The hawks will be unhappy. Anyone who wants a quick end to Syria’s civil war will be unhappy, but they were relying on mission creep to get the job done. And that is exactly what Obama has been fighting against from Day One. You may find reasons to disagree with the man’s policies. You may think he bears some responsibility for the tragedy in Syria because he has refused to make it America’s responsibility to solve, but he’s fought off everyone, including in his own cabinet, and come out the other side with a way out that is hard to criticize. Raise your hand if you saw it coming.
Fred Kaplan on the Obama’s speech:
The upshot is this: If Russia backs away from a real deal, after exciting so many players to its possibilities, Obama could emerge with his air strikes gaining greater support—at home and abroad.

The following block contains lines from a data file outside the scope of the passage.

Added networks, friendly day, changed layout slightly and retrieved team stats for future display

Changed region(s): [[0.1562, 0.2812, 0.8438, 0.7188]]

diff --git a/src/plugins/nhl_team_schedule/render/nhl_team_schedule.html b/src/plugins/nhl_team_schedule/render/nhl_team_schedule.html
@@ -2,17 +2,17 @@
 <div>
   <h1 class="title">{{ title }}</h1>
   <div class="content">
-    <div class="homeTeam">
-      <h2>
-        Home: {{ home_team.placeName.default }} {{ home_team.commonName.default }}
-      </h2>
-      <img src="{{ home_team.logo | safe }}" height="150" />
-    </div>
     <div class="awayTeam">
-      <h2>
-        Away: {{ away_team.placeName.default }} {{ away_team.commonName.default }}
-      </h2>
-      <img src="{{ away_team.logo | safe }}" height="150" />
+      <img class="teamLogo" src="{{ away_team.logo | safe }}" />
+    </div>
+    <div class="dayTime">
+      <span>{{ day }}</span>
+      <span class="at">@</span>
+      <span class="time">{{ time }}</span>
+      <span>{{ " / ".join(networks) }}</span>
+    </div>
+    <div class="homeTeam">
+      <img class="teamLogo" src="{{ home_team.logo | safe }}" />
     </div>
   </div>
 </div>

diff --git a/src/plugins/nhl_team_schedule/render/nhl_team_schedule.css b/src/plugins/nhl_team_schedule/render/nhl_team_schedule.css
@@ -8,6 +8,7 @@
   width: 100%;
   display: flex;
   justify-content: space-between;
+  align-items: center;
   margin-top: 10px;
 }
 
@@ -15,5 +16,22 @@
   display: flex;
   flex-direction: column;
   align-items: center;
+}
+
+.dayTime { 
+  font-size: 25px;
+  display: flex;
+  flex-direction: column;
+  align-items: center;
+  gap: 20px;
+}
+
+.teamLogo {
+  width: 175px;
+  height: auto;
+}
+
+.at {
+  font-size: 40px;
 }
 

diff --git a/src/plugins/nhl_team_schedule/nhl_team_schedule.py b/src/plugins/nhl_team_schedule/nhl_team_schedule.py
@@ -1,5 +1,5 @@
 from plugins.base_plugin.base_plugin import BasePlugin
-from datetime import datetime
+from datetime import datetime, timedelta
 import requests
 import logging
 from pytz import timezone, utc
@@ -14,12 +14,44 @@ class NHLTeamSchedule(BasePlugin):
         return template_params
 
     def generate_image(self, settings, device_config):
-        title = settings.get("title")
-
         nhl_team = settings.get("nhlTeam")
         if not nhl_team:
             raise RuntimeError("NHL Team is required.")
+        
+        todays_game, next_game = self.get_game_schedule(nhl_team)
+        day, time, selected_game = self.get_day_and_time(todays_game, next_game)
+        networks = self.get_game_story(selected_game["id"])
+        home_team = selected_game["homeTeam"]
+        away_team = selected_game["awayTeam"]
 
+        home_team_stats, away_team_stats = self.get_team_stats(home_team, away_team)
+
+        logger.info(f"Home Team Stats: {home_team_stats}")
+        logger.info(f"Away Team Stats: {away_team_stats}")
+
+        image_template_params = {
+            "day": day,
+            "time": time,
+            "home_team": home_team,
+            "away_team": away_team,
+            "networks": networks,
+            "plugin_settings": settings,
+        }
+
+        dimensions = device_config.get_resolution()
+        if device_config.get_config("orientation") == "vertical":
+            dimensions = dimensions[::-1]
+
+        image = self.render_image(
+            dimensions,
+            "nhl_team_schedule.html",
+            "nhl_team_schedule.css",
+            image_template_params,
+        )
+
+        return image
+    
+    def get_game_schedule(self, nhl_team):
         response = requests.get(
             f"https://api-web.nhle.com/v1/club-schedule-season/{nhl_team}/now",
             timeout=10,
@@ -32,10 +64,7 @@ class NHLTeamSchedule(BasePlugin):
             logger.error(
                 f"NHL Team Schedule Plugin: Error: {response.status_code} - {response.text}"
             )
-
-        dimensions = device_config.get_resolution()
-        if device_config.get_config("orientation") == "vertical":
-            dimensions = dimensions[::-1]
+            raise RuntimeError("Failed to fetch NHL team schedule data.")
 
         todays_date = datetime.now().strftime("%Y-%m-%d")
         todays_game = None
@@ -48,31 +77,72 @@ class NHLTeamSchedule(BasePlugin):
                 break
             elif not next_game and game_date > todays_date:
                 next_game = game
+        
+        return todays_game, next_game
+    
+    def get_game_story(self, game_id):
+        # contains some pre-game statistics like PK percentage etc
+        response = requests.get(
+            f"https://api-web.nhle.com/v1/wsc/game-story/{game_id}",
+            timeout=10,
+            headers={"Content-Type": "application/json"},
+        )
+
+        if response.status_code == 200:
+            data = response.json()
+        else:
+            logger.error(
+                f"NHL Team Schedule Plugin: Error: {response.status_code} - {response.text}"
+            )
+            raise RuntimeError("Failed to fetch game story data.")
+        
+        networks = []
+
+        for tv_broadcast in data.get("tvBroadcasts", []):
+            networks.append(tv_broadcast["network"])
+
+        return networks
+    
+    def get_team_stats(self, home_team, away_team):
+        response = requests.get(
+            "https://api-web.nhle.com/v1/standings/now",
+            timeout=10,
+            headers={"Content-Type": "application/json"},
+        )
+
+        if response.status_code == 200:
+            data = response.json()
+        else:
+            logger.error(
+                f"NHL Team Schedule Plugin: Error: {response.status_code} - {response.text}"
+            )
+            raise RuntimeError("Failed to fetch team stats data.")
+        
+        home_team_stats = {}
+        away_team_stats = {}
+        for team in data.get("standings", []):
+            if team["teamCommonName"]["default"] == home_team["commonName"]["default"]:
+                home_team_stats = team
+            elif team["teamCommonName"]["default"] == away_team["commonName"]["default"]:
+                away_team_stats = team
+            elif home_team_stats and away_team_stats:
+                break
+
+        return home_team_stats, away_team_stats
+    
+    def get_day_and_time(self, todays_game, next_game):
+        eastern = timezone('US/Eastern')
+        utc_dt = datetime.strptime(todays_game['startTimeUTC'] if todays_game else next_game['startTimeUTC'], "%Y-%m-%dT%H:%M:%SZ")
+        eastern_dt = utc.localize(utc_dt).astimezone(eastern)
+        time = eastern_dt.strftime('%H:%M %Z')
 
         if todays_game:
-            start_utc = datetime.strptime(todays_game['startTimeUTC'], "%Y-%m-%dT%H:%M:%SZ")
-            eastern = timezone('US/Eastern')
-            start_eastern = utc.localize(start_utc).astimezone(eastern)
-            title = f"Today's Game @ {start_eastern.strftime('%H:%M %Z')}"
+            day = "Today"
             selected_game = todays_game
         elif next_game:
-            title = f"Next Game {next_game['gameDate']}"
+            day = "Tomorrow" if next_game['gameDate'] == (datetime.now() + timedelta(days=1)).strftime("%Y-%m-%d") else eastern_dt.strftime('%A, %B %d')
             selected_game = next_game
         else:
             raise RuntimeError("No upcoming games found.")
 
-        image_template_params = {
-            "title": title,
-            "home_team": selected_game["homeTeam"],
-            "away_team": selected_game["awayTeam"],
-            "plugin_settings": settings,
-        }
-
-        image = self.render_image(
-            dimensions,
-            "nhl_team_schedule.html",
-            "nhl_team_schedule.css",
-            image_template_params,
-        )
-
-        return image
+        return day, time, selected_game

To this end, Obama and his aides have crafted a narrative that makes everything they’ve done in recent days—the slips and slides, as well as the shrewd moves—seem smart and bold: namely, that Putin proposed this plan (and Assad subsequently announced that Syria would join the other 189 nations that have signed an international treaty prohibiting the use of chemical weapons) only because the United States had threatened to use force.

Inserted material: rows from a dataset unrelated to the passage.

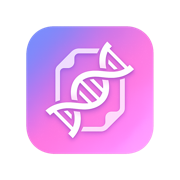
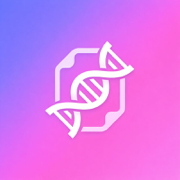
fix: iOS PWAアイコンの白枠問題を修正
- apple-touch-icon.pngを180x180pxにリサイズ
- manifest.jsonに180x180pxのアイコンを追加
- layout.tsxでapple-touch-iconのサイズを明示的に指定

diff --git a/app/layout.tsx b/app/layout.tsx
@@ -30,7 +30,13 @@ export const metadata: Metadata = {
   authors: [{ name: "アニメログ" }],
   icons: {
     icon: '/favicon.ico',
-    apple: '/apple-touch-icon.png',
+    apple: [
+      {
+        url: '/apple-touch-icon.png',
+        sizes: '180x180',
+        type: 'image/png',
+      },
+    ],
   },
   manifest: '/manifest.json',
   appleWebApp: {
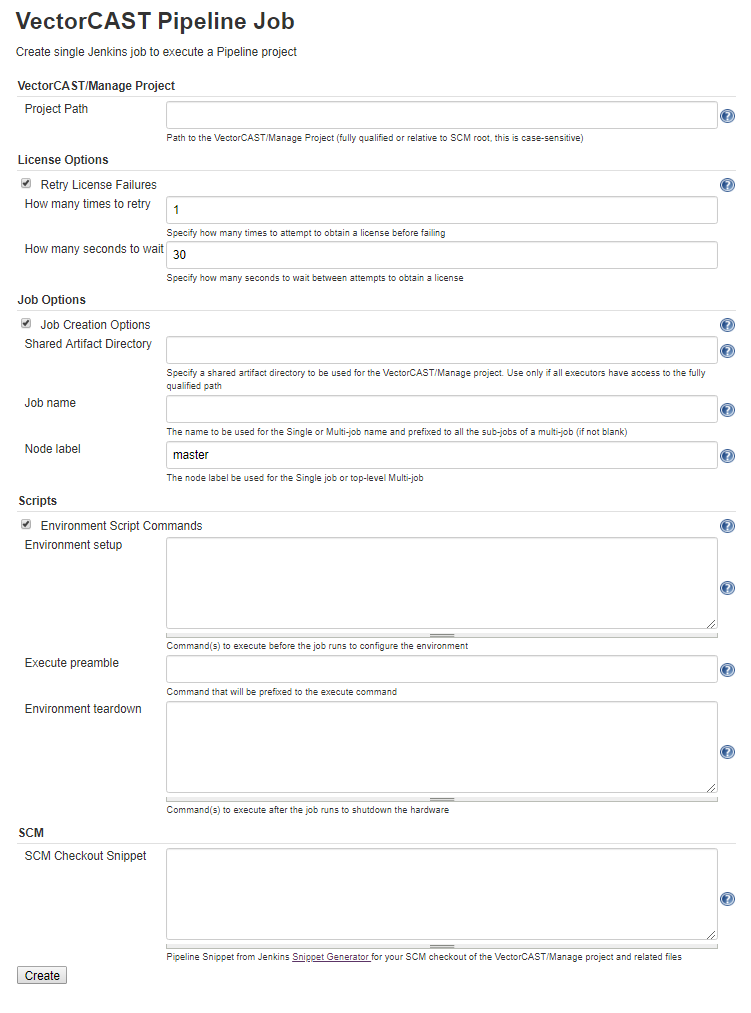
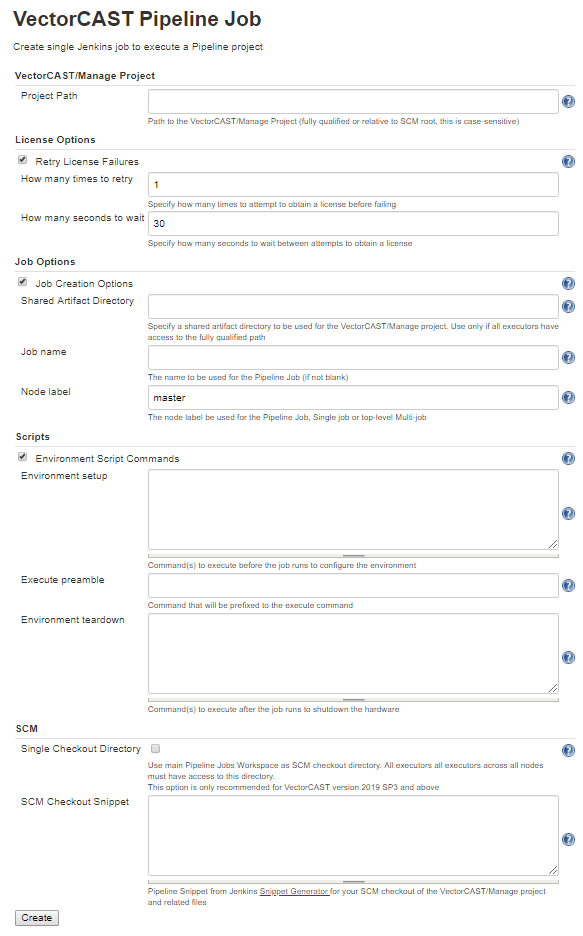
Updated documentation for single checkout option

diff --git a/README.md b/README.md
@@ -56,6 +56,10 @@ There are 2 options for running tests
         results from all these individual machines/nodes
     -   In this case, the VectorCAST/Manage project should be specified
         as relative to the root of the checkout
+    - There is now an option for the user can choose to use the main Pipeline Job's Workspace as 
+        a dedicated single checkout directory.  This checkout directory must be available
+        to all executors across all nodes either by having all executors running on the same
+        computer or have the main Pipeline Job's Workspace on a shared network drive.
 - Use an existing drive/directory for VectorCAST/Manage project
     -   In this case, the VectorCAST/Manage project should be specified
         as an absolute path that is available on all machines/nodes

This narrative may even be true.
Obama attributed the Russian initiative partly to “the credible threat of U.S. military action.” That’s certainly the case. The Russians and Syrians would not have budged without the threat of American force. And even if the protracted negotiations over the next months don’t result in a clear and firm proposal. Assad will have acknowledged his use of chemical weapons and be far less likely to use them again, as will other dictators who find themselves facing popular rebellions. And if by any chance he does use them, Obama should have less trouble in building an international coalition to punish him. That’s all to the good, and is the result—even with all the bungling diplomacy—of Obama’s initial threat of force.
The sudden onset of diplomacy has produced a widespread skepticism that I find baffling. Remember, the purpose of air strikes is not to topple Assad. It can’t prevent the attack that has already happened. All it can do is prevent him – and, to a lesser extent, future dictators — from using chemical weapons. The skeptical reactions I’ve seen, from the likes of Jeff Goldberg, Julia Ioffe, and Max Fisher all seem to lose sight of this, judging diplomacy against a standard of success higher than the air strikes could possibly have achieved.
Ross Douthat thinks the speech should not have taken place:
A prime time presidential address should either announce a policy course or make a specific appeal to Congress; it should not be wasted on a situation where the course is so unclear and the appeal so vague and undirected. Yes, it’s been on the schedule since last week, but there is no rule saying that a president must speak when he’s announced that he will speak if significant events intervene. And after the Russian gambit and the Congressional vote’s postponement, it would have been the better part of valor to simply postpone this speech as well.
It’s impossible to take seriously Obama’s claim that he doesn’t think “world’s policeman” is the proper U.S. role when he is delivering a speech defending the necessity of enforcing an international norm with military action. He recycled several of his officials’ worst fear-mongering arguments about proliferation, Iran, and terrorism, but these have not improved through repeated assertion. All in all, this was a speech that Obama didn’t need to give, and he said nothing that would persuade anyone not already supportive of his policy.